Introduced by Charlie Rose as the funniest man in America, comedian Andre Allen (Chris Rock) is a recovering alcoholic who is famous for playing a character called Hammy, a cop in a bear costume. Looking for a breakthrough in his career, he makes a new ridiculous movie about Haitian slave's rebellion.
During a publicity tour before the movie's opening, hilariously persuaded by his agent (Kevin Hart), Andre agrees to an interview by a reporter, Chelsea Brown (Rosario Dawson) for a profile story in The New York Times.
Perhaps due to the fact that Chelsea is also a recovering alcoholic, during the period of one day, Andre and Chelsea quickly click and are able to make deeper connections while walking around the cinematic streets of New York City and flashing back to Andre's wild days in the past.
The "interview" is constantly interrupted by the Andre's superficial and demanding reality-star fiancé Erica Long (Gabrielle Union) who is preparing their wedding as a live event on the TV network Bravo.
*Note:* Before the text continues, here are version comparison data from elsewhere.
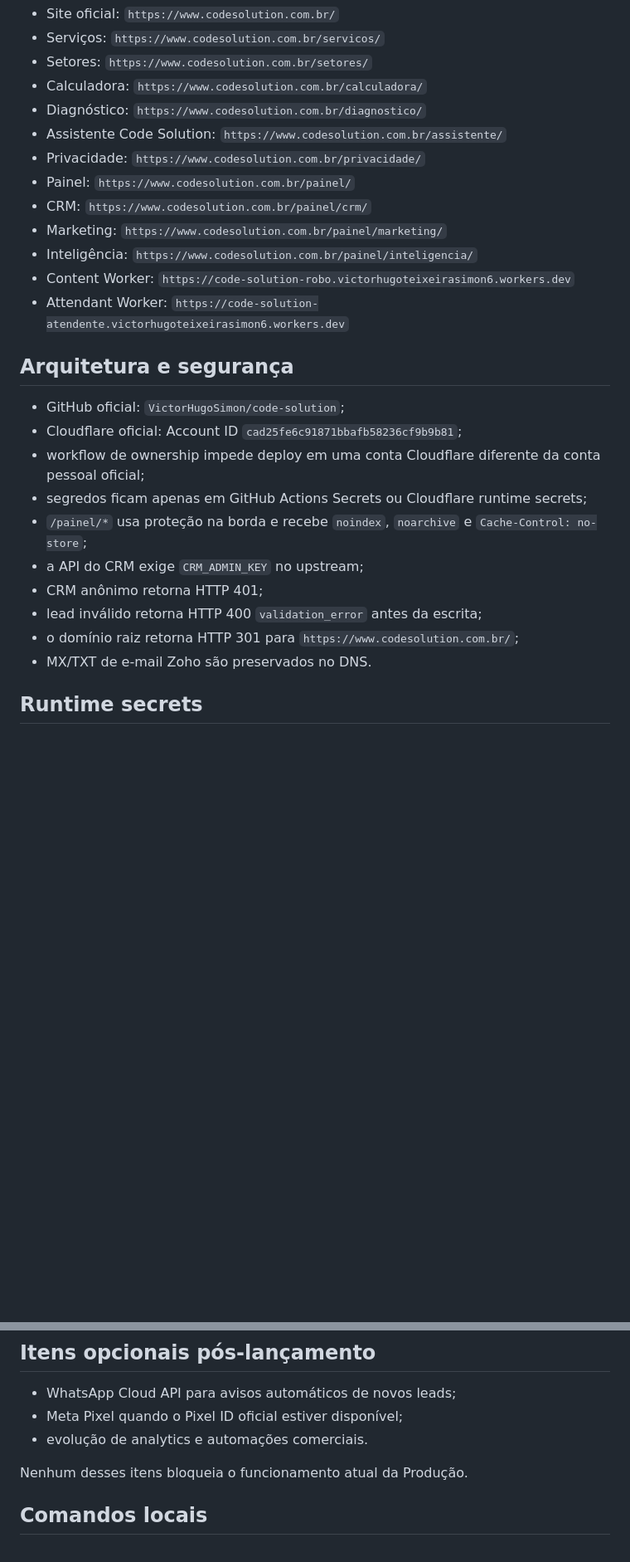
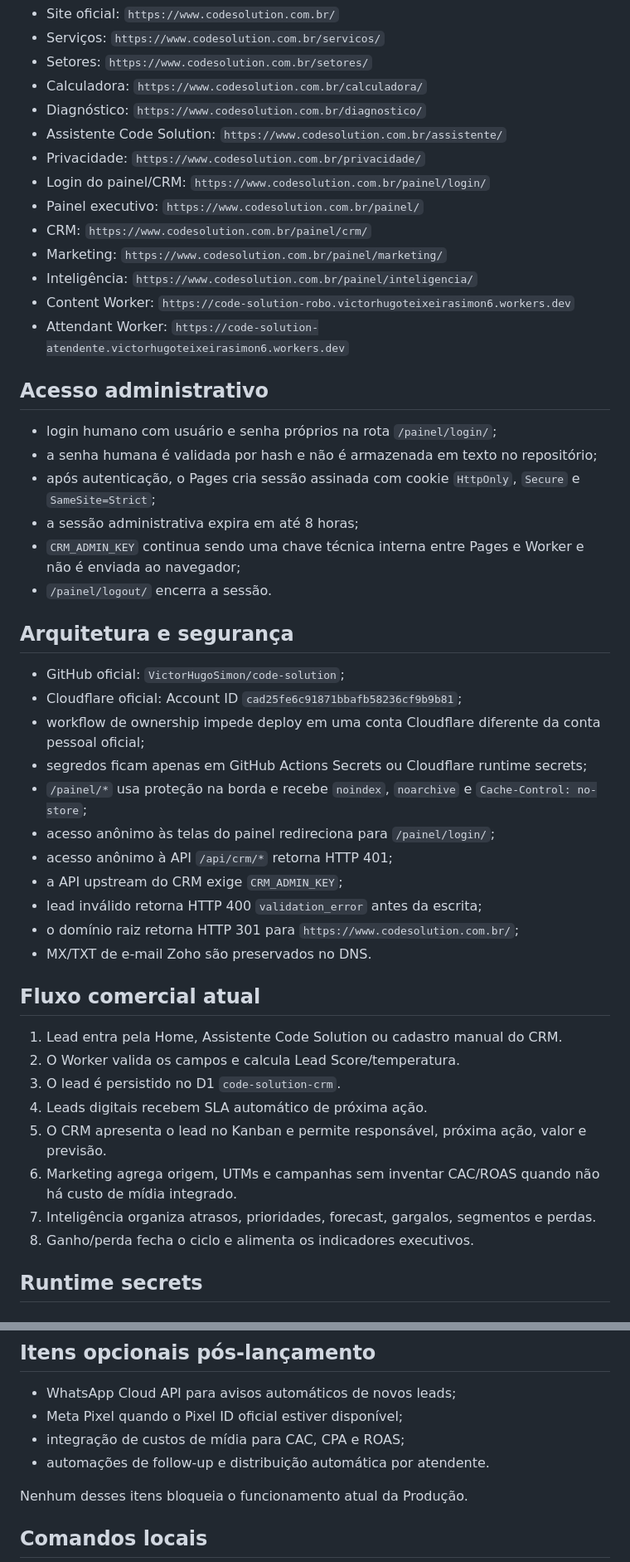
Before and after one commit to VictorHugoSimon/code-solution, a Markdown page: README.md, 2 parts joined by grey strips. Shown at 83% size. GitHub-like rendering; blank space fills up the shorter version.

Commit message:
docs: document operational CRM marketing intelligence and SLA

```diff
--- a/README.md
+++ b/README.md
@@ -35,12 +38,21 @@ A operação digital está publicada na conta pessoal Cloudflare `Victorhugoteix
 - Diagnóstico: `https://www.codesolution.com.br/diagnostico/`
 - Assistente Code Solution: `https://www.codesolution.com.br/assistente/`
 - Privacidade: `https://www.codesolution.com.br/privacidade/`
-- Painel: `https://www.codesolution.com.br/painel/`
+- Login do painel/CRM: `https://www.codesolution.com.br/painel/login/`
+- Painel executivo: `https://www.codesolution.com.br/painel/`
 - CRM: `https://www.codesolution.com.br/painel/crm/`
 - Marketing: `https://www.codesolution.com.br/painel/marketing/`
 - Inteligência: `https://www.codesolution.com.br/painel/inteligencia/`
 - Content Worker: `https://code-solution-robo.victorhugoteixeirasimon6.workers.dev`
 - Attendant Worker: `https://code-solution-atendente.victorhugoteixeirasimon6.workers.dev`
+
+## Acesso administrativo
+- login humano com usuário e senha próprios na rota `/painel/login/`;
+- a senha humana é validada por hash e não é armazenada em texto no repositório;
+- após autenticação, o Pages cria sessão assinada com cookie `HttpOnly`, `Secure` e `SameSite=Strict`;
+- a sessão administrativa expira em até 8 horas;
+- `CRM_ADMIN_KEY` continua sendo uma chave técnica interna entre Pages e Worker e não é enviada ao navegador;
+- `/painel/logout/` encerra a sessão.
 
 ## Arquitetura e segurança
 - GitHub oficial: `VictorHugoSimon/code-solution`;
@@ -48,11 +60,22 @@ A operação digital está publicada na conta pessoal Cloudflare `Victorhugoteix
 - workflow de ownership impede deploy em uma conta Cloudflare diferente da conta pessoal oficial;
 - segredos ficam apenas em GitHub Actions Secrets ou Cloudflare runtime secrets;
 - `/painel/*` usa proteção na borda e recebe `noindex`, `noarchive` e `Cache-Control: no-store`;
-- a API do CRM exige `CRM_ADMIN_KEY` no upstream;
-- CRM anônimo retorna HTTP 401;
+- acesso anônimo às telas do painel redireciona para `/painel/login/`;
+- acesso anônimo à API `/api/crm/*` retorna HTTP 401;
+- a API upstream do CRM exige `CRM_ADMIN_KEY`;
 - lead inválido retorna HTTP 400 `validation_error` antes da escrita;
 - o domínio raiz retorna HTTP 301 para `https://www.codesolution.com.br/`;
 - MX/TXT de e-mail Zoho são preservados no DNS.
+
+## Fluxo comercial atual
+1. Lead entra pela Home, Assistente Code Solution ou cadastro manual do CRM.
+2. O Worker valida os campos e calcula Lead Score/temperatura.
+3. O lead é persistido no D1 `code-solution-crm`.
+4. Leads digitais recebem SLA automático de próxima ação.
+5. O CRM apresenta o lead no Kanban e permite responsável, próxima ação, valor e previsão.
+6. Marketing agrega origem, UTMs e campanhas sem inventar CAC/ROAS quando não há custo de mídia integrado.
+7. Inteligência organiza atrasos, prioridades, forecast, gargalos, segmentos e perdas.
+8. Ganho/perda fecha o ciclo e alimenta os indicadores executivos.
 
 ## Runtime secrets
 
@@ -95,7 +119,8 @@ O assistente usa Cloudflare Workers AI como provedor principal. Provedores exter
 ## Itens opcionais pós-lançamento
 - WhatsApp Cloud API para avisos automáticos de novos leads;
 - Meta Pixel quando o Pixel ID oficial estiver disponível;
-- evolução de analytics e automações comerciais.
+- integração de custos de mídia para CAC, CPA e ROAS;
+- automações de follow-up e distribuição automática por atendente.
 
 Nenhum desses itens bloqueia o funcionamento atual da Produção.
 
```
Also changed, not shown: other parts of README.md (+7 -3 lines).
Meanwhile, Chelsea spills the beans to Andre about her ambiguous and unfaithful boyfriend Brad (Anders Holm) as a comic relief.
Being a work by Chris Rock, the film is expected to be funny, if not funnier. Some jokes in the film are smart and laugh-out funny, and some are over-the-top and raunchy. The film certainly has plenty amusing or surprising moments, but it's not a brainless slapstick farce.
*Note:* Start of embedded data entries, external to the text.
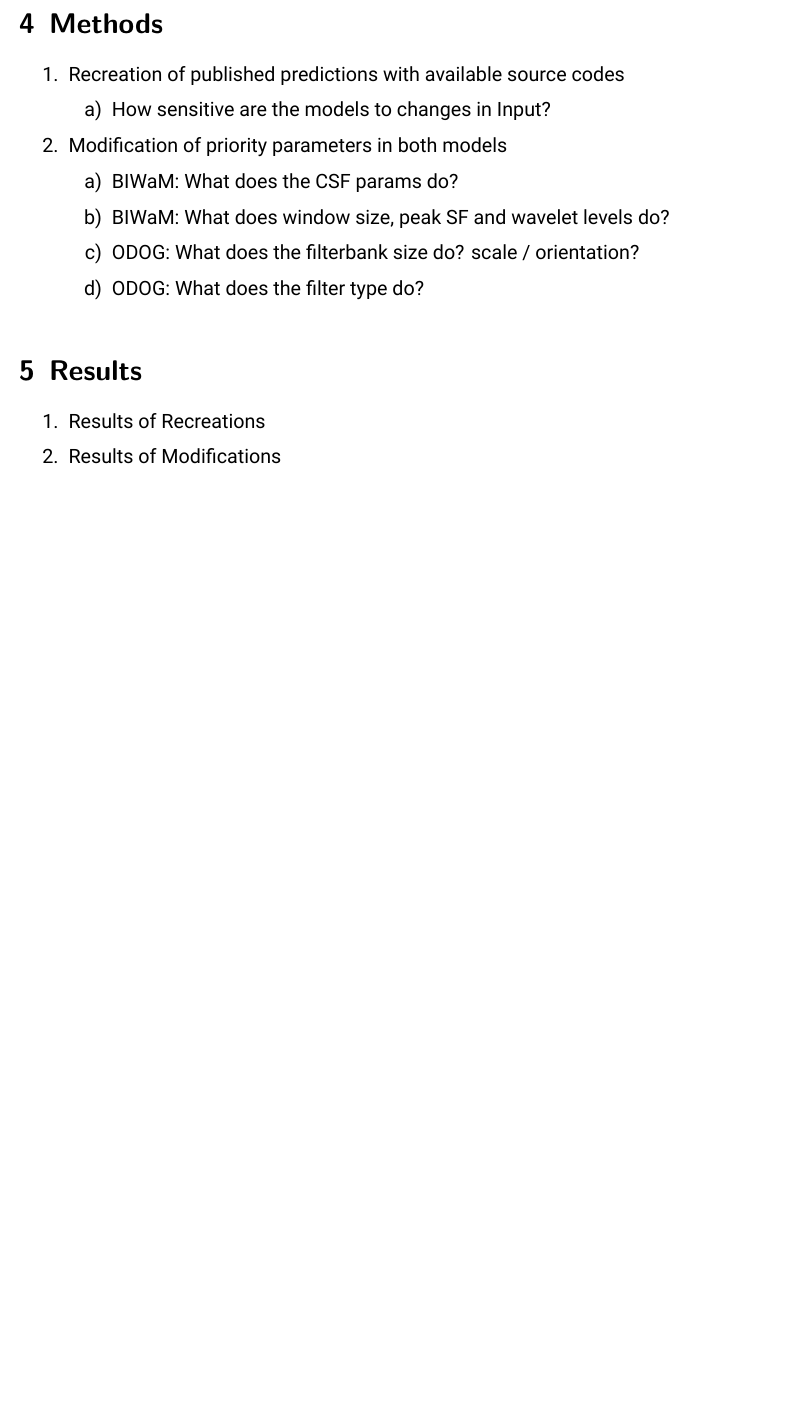
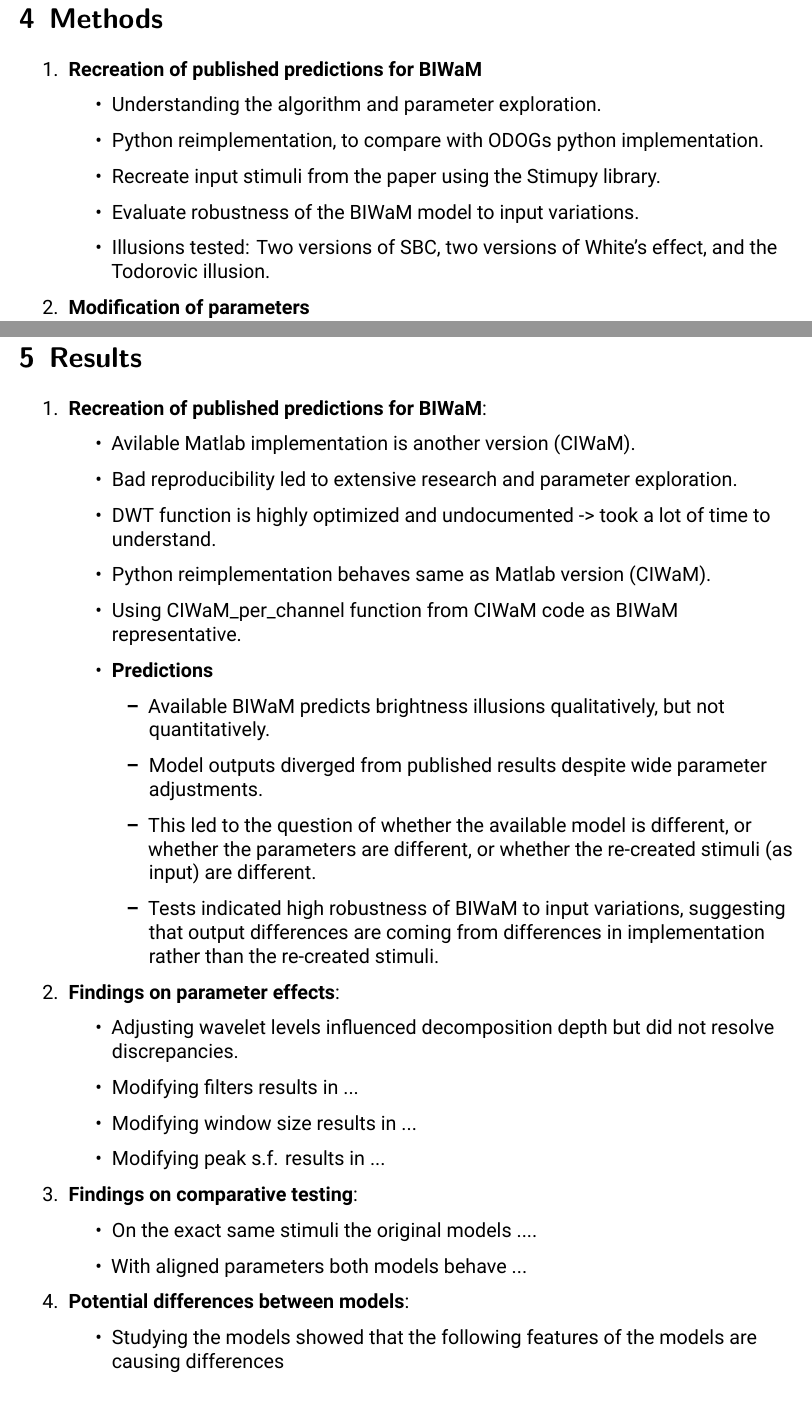
Before and after one commit to SebastianKeil/thesis, a LaTeX document (expose_sebastian_keil/expose.tex): part of page 11 of 13 before the commit and two parts of pages 12 and 13 of 15 after it, the two joined at a grey line, cut so that both start at the same text, the shorter picture padded with empty space. Compiled offline with XeLaTeX.

Commit message:
definition of method, results

```diff
--- a/expose_sebastian_keil/expose.tex
+++ b/expose_sebastian_keil/expose.tex
@@ -446,6 +436,14 @@ This is an idea for the structure of the thesis.
 
-\section{Methods}
-\begin{enumerate}
-    \item Recreation of published predictions with available source codes
+\section{Methods}  %\newline \textit{One of the following will be in focus}
     \begin{enumerate}
-        \item How sensitive are the models to changes in Input?
+        \item \textbf{Recreation of published predictions for BIWaM}
+        \begin{itemize}
+            \item Understanding the algorithm and parameter exploration.
+            \item Python reimplementation, to compare with ODOGs python implementation.
+            \item Recreate input stimuli from the paper using the Stimupy library.
+            \item Evaluate robustness of the BIWaM model to input variations.
+            \item Illusions tested: Two versions of SBC, two versions of White’s effect, and the Todorovic illusion.
+        \end{itemize}
+
+        \item \textbf{Modification of parameters} \newline BIWaM:
+        \begin{itemize}
@@ -452,18 +467,48 @@ This is an idea for the structure of the thesis.
     \end{enumerate}
-    \item Modification of priority parameters in both models
-    \begin{enumerate}
-        \item BIWaM: What does the CSF params do?
-        \item BIWaM: What does window size, peak SF and wavelet levels do?
-        \item ODOG: What does the filterbank size do? scale / orientation?
-        \item ODOG: What does the filter type do?
-    \end{enumerate}
-\end{enumerate}
+
+\newpage
 
 \section{Results}
 \begin{enumerate}
-    \item Results of Recreations
-    \item Results of Modifications
+
+    \item \textbf{Recreation of published predictions for BIWaM}:
+    \begin{itemize}
+        \item Avilable Matlab implementation is another version (CIWaM).
+        \item Bad reproducibility led to extensive research and parameter exploration.
+        \item DWT function is highly optimized and undocumented -> took a lot of time to understand.
+        \item Python reimplementation behaves same as Matlab version (CIWaM).
+        \item Using CIWaM\_per\_channel function from CIWaM code as BIWaM representative.
+        \item \textbf{Predictions}
+            \begin{itemize}
+                \item Available BIWaM predicts brightness illusions qualitatively, but not quantitatively.
+                \item Model outputs diverged from published results despite wide parameter adjustments.
+                \item This led to the question of whether the available model is different, or whether the parameters are different, or whether the re-created stimuli (as input) are different.
+                \item Tests indicated high robustness of BIWaM to input variations, suggesting that output differences are coming from differences in implementation rather than the re-created stimuli.
+            \end{itemize}
+    \end{itemize}
+
+    \item \textbf{Findings on parameter effects}:
+    \begin{itemize}
+        \item Adjusting wavelet levels influenced decomposition depth but did not resolve discrepancies.
+        \item Modifying filters results in ...
+        \item Modifying window size results in ...
+        \item Modifying peak s.f. results in ...
+    \end{itemize}
+
+    \item \textbf{Findings on comparative testing}:
+    \begin{itemize}
+        \item On the exact same stimuli the original models ....
+        \item With aligned parameters both models behave ...
+    \end{itemize}
+
+    \item \textbf{Potential differences between models}:
+    \begin{itemize}
+        \item Studying the models showed that the following features of the models are causing differences
+    \end{itemize}
+
 \end{enumerate}
+
+\newpage
 
 \section{Discussion}
 \begin{enumerate}
```
Also changed, not shown: expose_sebastian_keil/expose.bbl (deleted), expose_sebastian_keil/expose.pdf, expose_sebastian_keil/expose.tex (37 more changed lines), 11 other files.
Often shot in a documentary style and use actors' real name in the movie, the film essentially is crafted as a drama and puts the characters before the jokes. However, that would work better if the story were set on a solid foundation.
The truth is that if Chelsea were indeed a reporter from The New York Times in real life, she would have been fired right on the spot. Chelsea's job is to interview her subject, Andre. Yet, she not only lets Andre turn the table around and dig stories about her past, but also she gets involved with her subject romantically. No matter how long they walk and talk on the streets, these two characters are nothing like Celine and Jesse in Richard Linklater's "Before Sunrise" (1995). It's perplexing how they can hit off so quickly, and in New York City, not in Vienna. Yet, their relationship is crucial to the character development.
One the best moments in the film is when Andre performs a standup gig at a comedy club. You can immediately tell how Chris Rock feels at ease in his most familiar territory. That might indicate which direction the green light has been turned on at a crossroad.